They were quick to work through the implications of always on, mobile devices. Jon asked them whether they would consider life logging, or streaming the world around them to their friends.

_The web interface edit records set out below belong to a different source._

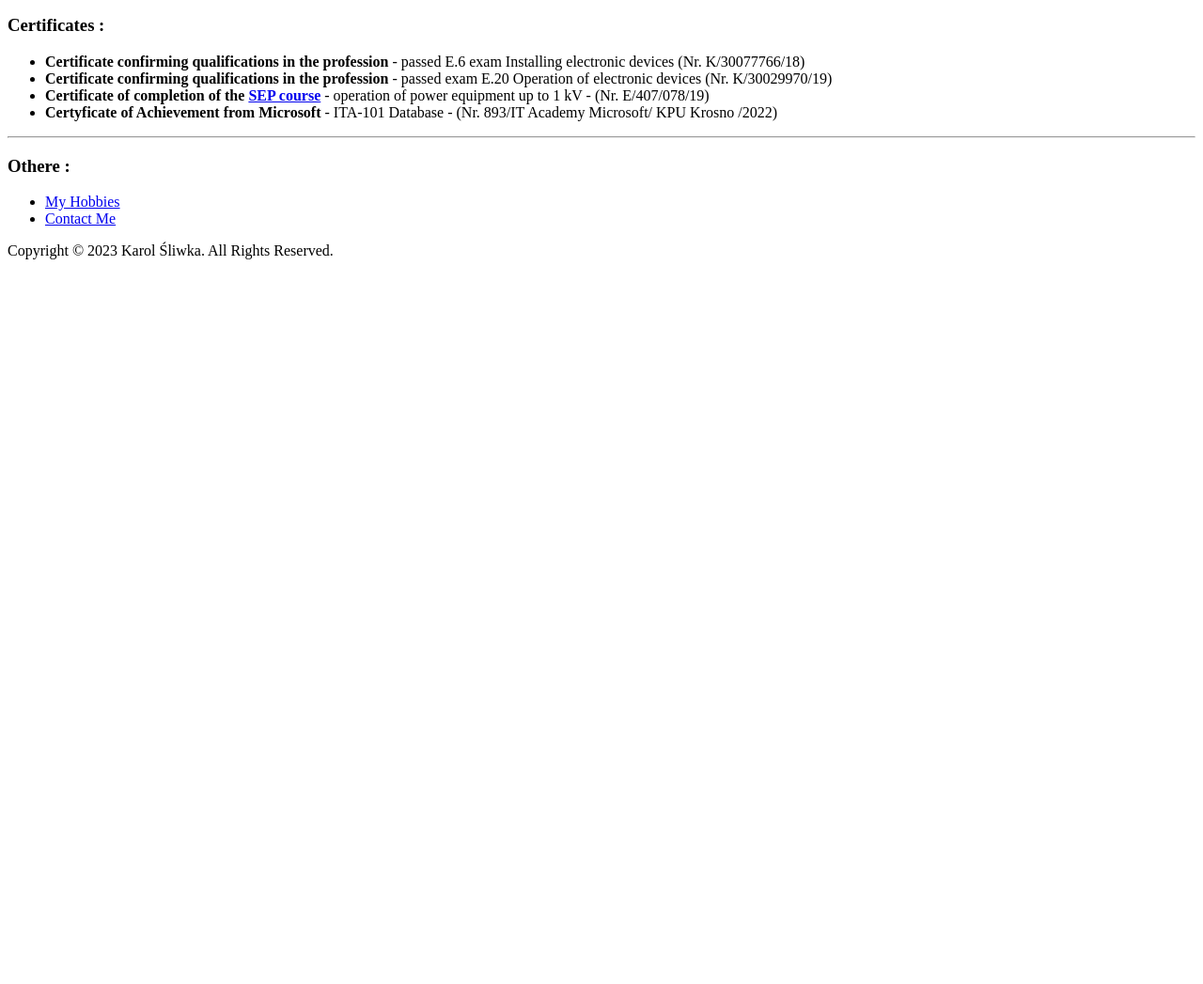
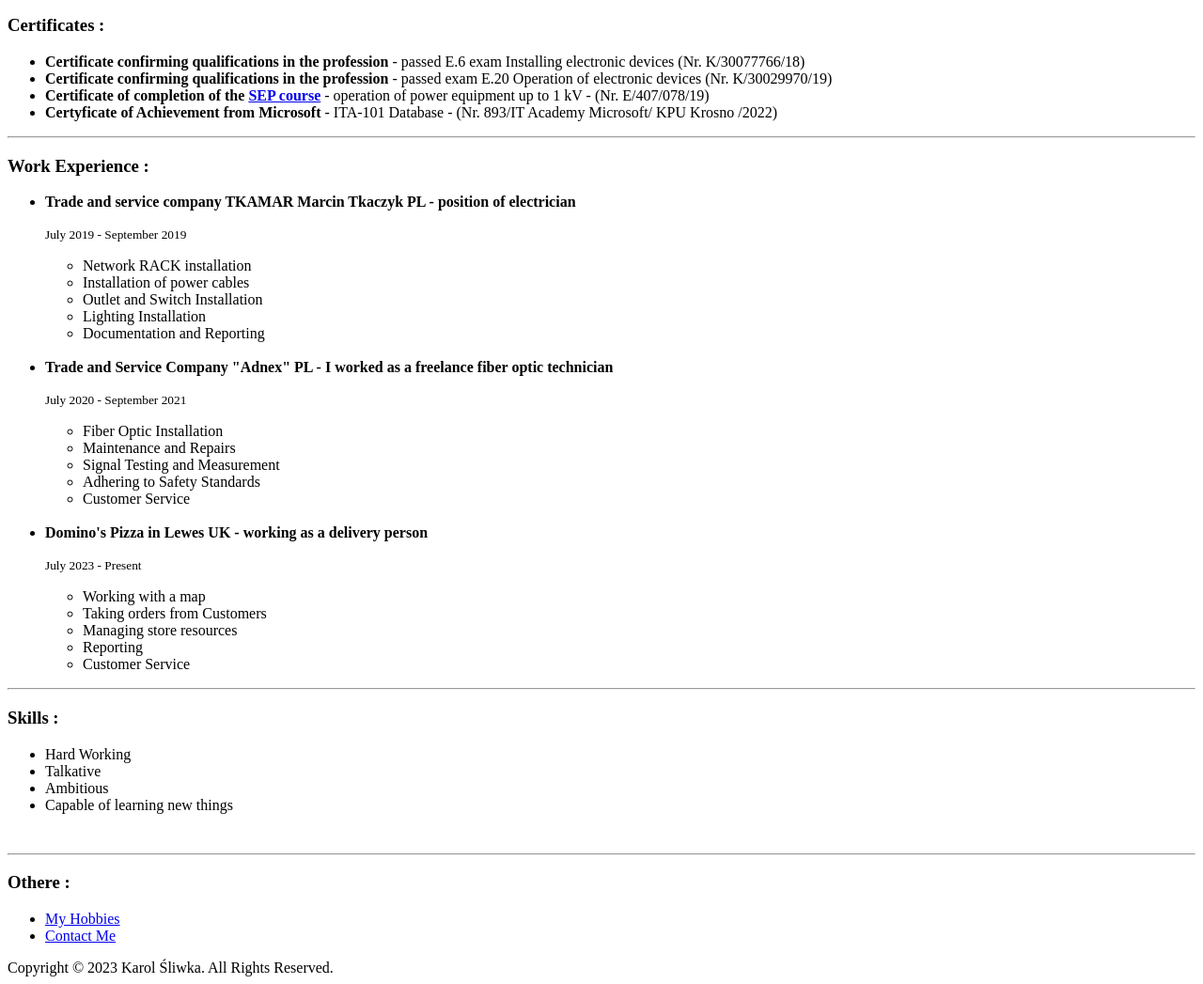
Before and after one commit to ShaxOnii/Portfolio, a plain HTML site: page index.html in a window 1280 px wide. Shown: the part 524-1571 px from the top of the page at 94% size. Before the commit the page ends 808 px from the top, so only its background shows below. Drawn offline with Linux system fonts and the light colour scheme.

Commit message:
Add files via upload

```diff
--- a/index.html
+++ b/index.html
@@ -49,6 +49,49 @@
     </ul>
 
     <hr>
+    <h3>Work Experience :</h3>
+    <ul>
+        <strong><li>Trade and service company TKAMAR Marcin Tkaczyk PL - position of electrician</li></strong>
+        <p><small>July 2019 - September 2019</small></p>
+            <ul>
+                <li>Network RACK installation</li>
+                <li>Installation of power cables</li>
+                <li>Outlet and Switch Installation</li>
+                <li>Lighting Installation</li>
+                <li>Documentation and Reporting</li>
+            </ul><br>
+
+        <strong><li>Trade and Service Company "Adnex" PL - I worked as a freelance fiber optic technician</li></strong>
+        <p><small>July 2020 - September 2021</small></p>
+        <ul>
+            <li>Fiber Optic Installation</li>
+            <li>Maintenance and Repairs</li>
+            <li>Signal Testing and Measurement</li>
+            <li>Adhering to Safety Standards</li>
+            <li>Customer Service</li>
+        </ul><br>
+
+        <strong><li>Domino's Pizza in Lewes UK - working as a delivery person</li></strong>
+        <p><small>July 2023 - Present</small></p>
+        <ul>
+            <li>Working with a map</li>
+            <li>Taking orders from Customers</li>
+            <li>Managing store resources</li>
+            <li>Reporting</li>
+            <li>Customer Service</li>
+        </ul>
+    </ul>
+
+    <hr>
+    <h3>Skills :</h3>
+    <ul>
+        <li>Hard Working</li>
+        <li>Talkative</li>
+        <li>Ambitious</li>
+        <li>Capable of learning new things</li>
+    </ul><br>
+
+    <hr>
     <h3>Othere :</h3>
     <ul>
         <li><a href="./myhobby.html">My Hobbies</a></li>
```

Initially it was the usual "hell no" but as they built on each others answers and started thinking through the implications, it didn't take long to get to "it's a natural extension of blogging", "I'd share it with my friends", "I'm bad at remembering names", and "I do it with Flickr already."
It was also a chance to sample a group of college juniors about technology. (It's a fairly large class, although predominantly communication and comm management undergrads, so obviously there are biases.)
Approximate percentages who had heard of or used the following (as measured by the incredibly scientific method of asking the audience questions and counting hands):
- Cell phone: 100%
- SMS: 100%
- Digital music/media: 100%
- Facebook: 95% (ie, almost everyone)
- Instant Messaging: 95%
- MySpace: 80%
- Regularly update something online: 75%
- LinkedIn: 40%
- Second Life: 25%
- Blog: 20% (lots of people who updated their MySpace page did not consider it blogging, hence the something stat, above)
- Online games: 10%
- World of Warcraft: 10% (and great reluctance to admit it)
- Twitter: 1 person (!)
- Knew about RSS or used it: 0%
- Had heard of Spore: 0% (!)
- Had heard of Sony Home: 0% (not as surprising as Spore, but still...)
To first order, everyone has a cell phone, listens to music, wants to be connected to their friends, and uses the web.
Good lessons as we think about the future.